David Vaught’s office is decorated with his off-hours passion – aviation.
Stickers from airframe makers adorn his windows and model airplanes fill most crevices in his Anheuser-Busch Natural Sciences Building office.
He’s added something new to his trophy case that, unfortunately, won’t get airborne unless you throw it really hard, a Golden Apple Award for excellence in teaching and advising.
Vaught, chair and director of graduate studies for the University of Missouri School of Natural Resources’ Parks, Recreation and Tourism department, was recognized in early March.
“Dr. Vaught, assistant professor in Parks, Recreation, and Tourism, is an exemplary teacher,” said Mark Ryan, director of the MU School of Natural Resources and Wm. J. Rucker Professor of Wildlife Conservation.
He continued, “David excels at the use of technology in the classroom, from ‘clickers’ used to get students in very large classes actively engaged to the use of video in his PowerPoint lectures. He teaches very large lecture courses, small seminar courses, study abroad courses, and graduate classes. He uses a variety of pedagogical tools within and among these courses.”
In his nomination letter, Ryan commented that he had the pleasure of teaching with Vaught on several occasions. “He knew every student’s name within two weeks of the class beginning,” Ryan noted. “His easy rapport with students created a very positive learning environment – comfortable discussion atmosphere, lots of questions, etc. His enthusiasm was palpable – really important for the introductory class – that quickly got them focused on key issues in PRT, and emphasized professional skills in addition to content knowledge.”
Ryan said that Vaught is very direct and clear with students.
“He left no doubt about their responsibilities for the course,” Ryan mentioned. “David was sensitive to the new college students in the group. He probed for understanding, encouraged questions (sometimes asking the obvious question of himself and answering it!), and seemed genuinely concerned about student learning.”
Vaught works to create diverse learning opportunities
With his background in adult education, Vaught really understands the diversity of learning styles that exist in any classroom and works to create diverse learning opportunities, Ryan said.

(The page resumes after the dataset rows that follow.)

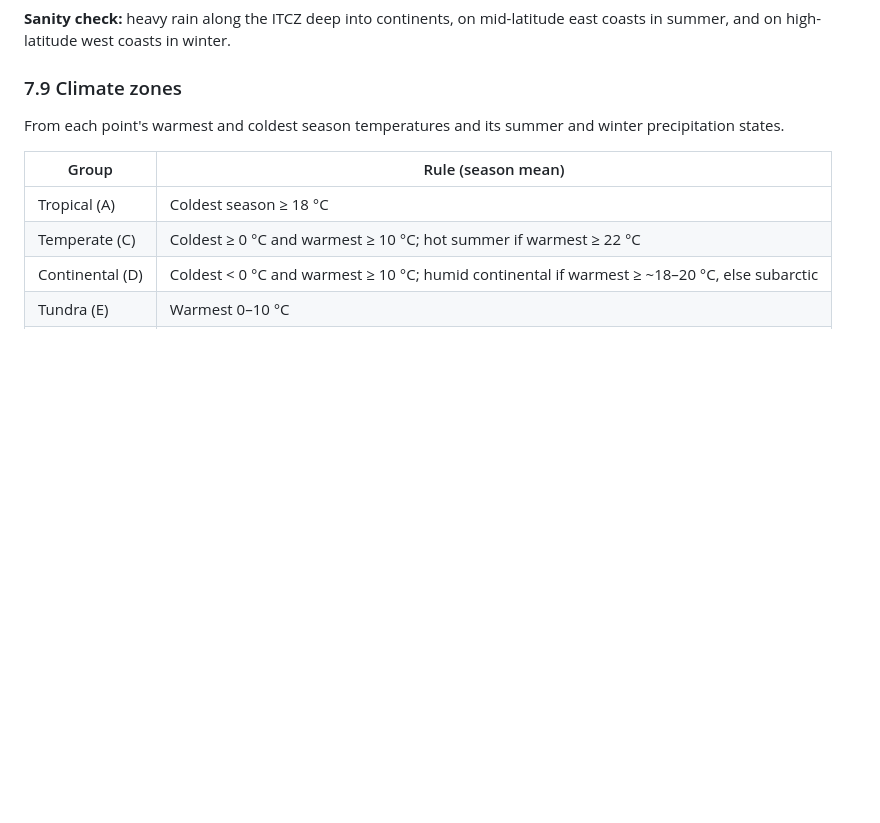
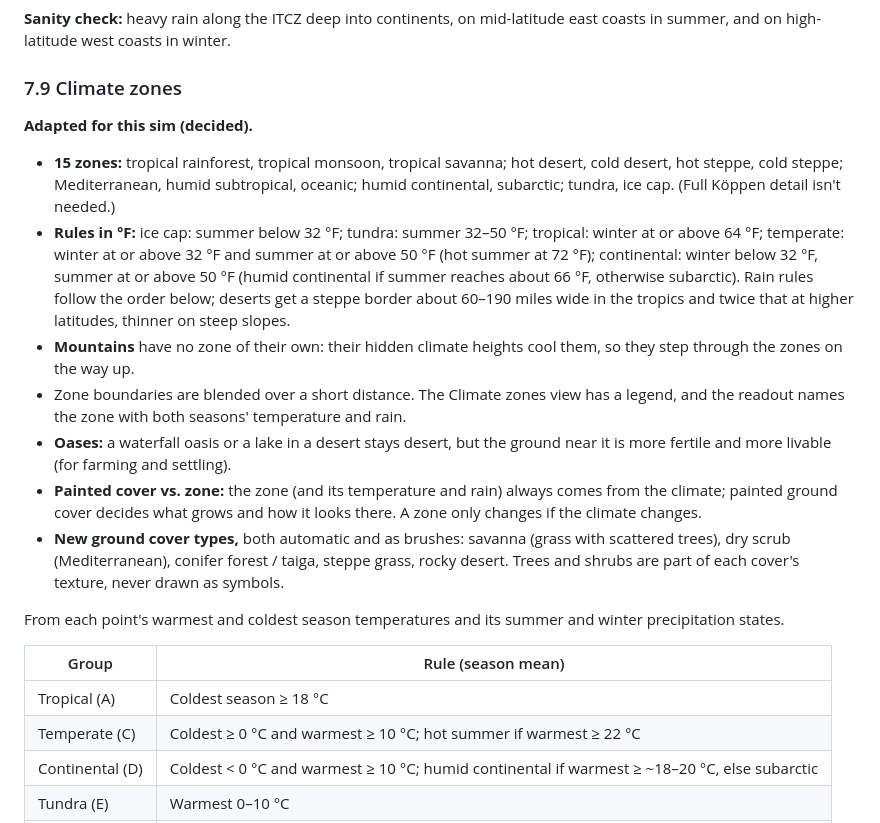
Before and after one commit to Revelry-Valor/Revelry-Valor-The-Game-Of-Legends---World-Simulation, a Markdown page: docs/REDESIGN.md, the part around the change. GitHub-like rendering; blank space fills up the shorter version.

Commit message:
Design: climate zones decided (15 zones, °F rules, oases, painted cover vs zone, new cover types)
Co-Authored-By: Claude Opus 5.5 <noreply@anthropic.com>
Claude-Session: https://claude.ai/code/session_01YWNYAK3AMbJXiSA4ax4d4Y

```diff
--- a/docs/REDESIGN.md
+++ b/docs/REDESIGN.md
@@ -593,6 +593,15 @@ Rain crystals and waterfalls raise wetness locally. The rainfall override shifts
 **Sanity check:** heavy rain along the ITCZ deep into continents, on mid-latitude east coasts in summer, and on high-latitude west coasts in winter.
 
 ### 7.9 Climate zones
+**Adapted for this sim (decided).**
+- **15 zones:** tropical rainforest, tropical monsoon, tropical savanna; hot desert, cold desert, hot steppe, cold steppe; Mediterranean, humid subtropical, oceanic; humid continental, subarctic; tundra, ice cap. (Full Köppen detail isn't needed.)
+- **Rules in °F:** ice cap: summer below 32 °F; tundra: summer 32–50 °F; tropical: winter at or above 64 °F; temperate: winter at or above 32 °F and summer at or above 50 °F (hot summer at 72 °F); continental: winter below 32 °F, summer at or above 50 °F (humid continental if summer reaches about 66 °F, otherwise subarctic). Rain rules follow the order below; deserts get a steppe border about 60–190 miles wide in the tropics and twice that at higher latitudes, thinner on steep slopes.
+- **Mountains** have no zone of their own: their hidden climate heights cool them, so they step through the zones on the way up.
+- Zone boundaries are blended over a short distance. The Climate zones view has a legend, and the readout names the zone with both seasons' temperature and rain.
+- **Oases:** a waterfall oasis or a lake in a desert stays desert, but the ground near it is more fertile and more livable (for farming and settling).
+- **Painted cover vs. zone:** the zone (and its temperature and rain) always comes from the climate; painted ground cover decides what grows and how it looks there. A zone only changes if the climate changes.
+- **New ground cover types,** both automatic and as brushes: savanna (grass with scattered trees), dry scrub (Mediterranean), conifer forest / taiga, steppe grass, rocky desert. Trees and shrubs are part of each cover's texture, never drawn as symbols.
+
 From each point's warmest and coldest season temperatures and its summer and winter precipitation states.
 
 | Group | Rule (season mean) |
```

This understanding also helps him tailor his messages to help make information clear to diverse audiences. “Like most good teachers, David sets the bar high for students. But, his strong connections with them make it possible for him to provide individual attention to help students meet his expectations,” Ryan continued.
Vaught grew up in Columbia and earned his PhD from MU. As a hobby, has been flying model aircraft for about 40 years and has followed the evolution of the sport. As a kid, he would read the model magazines of the day and build, fly and rebuild the balsa wood and silk models with rubber bands for propulsion.
As the technology matured, he migrated to plastic gas-powered models on control lines. When he was exposed to radio control in the seventies, he traded control lines for a hand-held radio transmitter.
After hours, he evaluates radio-controlled airplanes for Model Airplane News magazine, Backyard Flyer magazine and the RCGroupsonline forum. Model Airplane News is the largest and oldest of the genre with worldwide distribution.
Read more about Vaught and his model airplanes
Golden Apple Award recognizes CAFNR faculty
The Golden Apple Award is designed to recognize faculty in the College who excel and go “above and beyond” in teaching and/or advising.
To be eligible for the CAFNR Golden Apple award, faculty members must demonstrate clarity, variability and enthusiasm. They need to be accessible to students, helpful, personable and act as a mentor that students can turn to for advice and direction.
Nominees should be well-prepared for classes and encourage creative work. They should demonstrate how they provide opportunities for learning, teaching to clearly established objectives and expectations.
Just don’t go throwing it to make it fly. It’s way too heavy for that.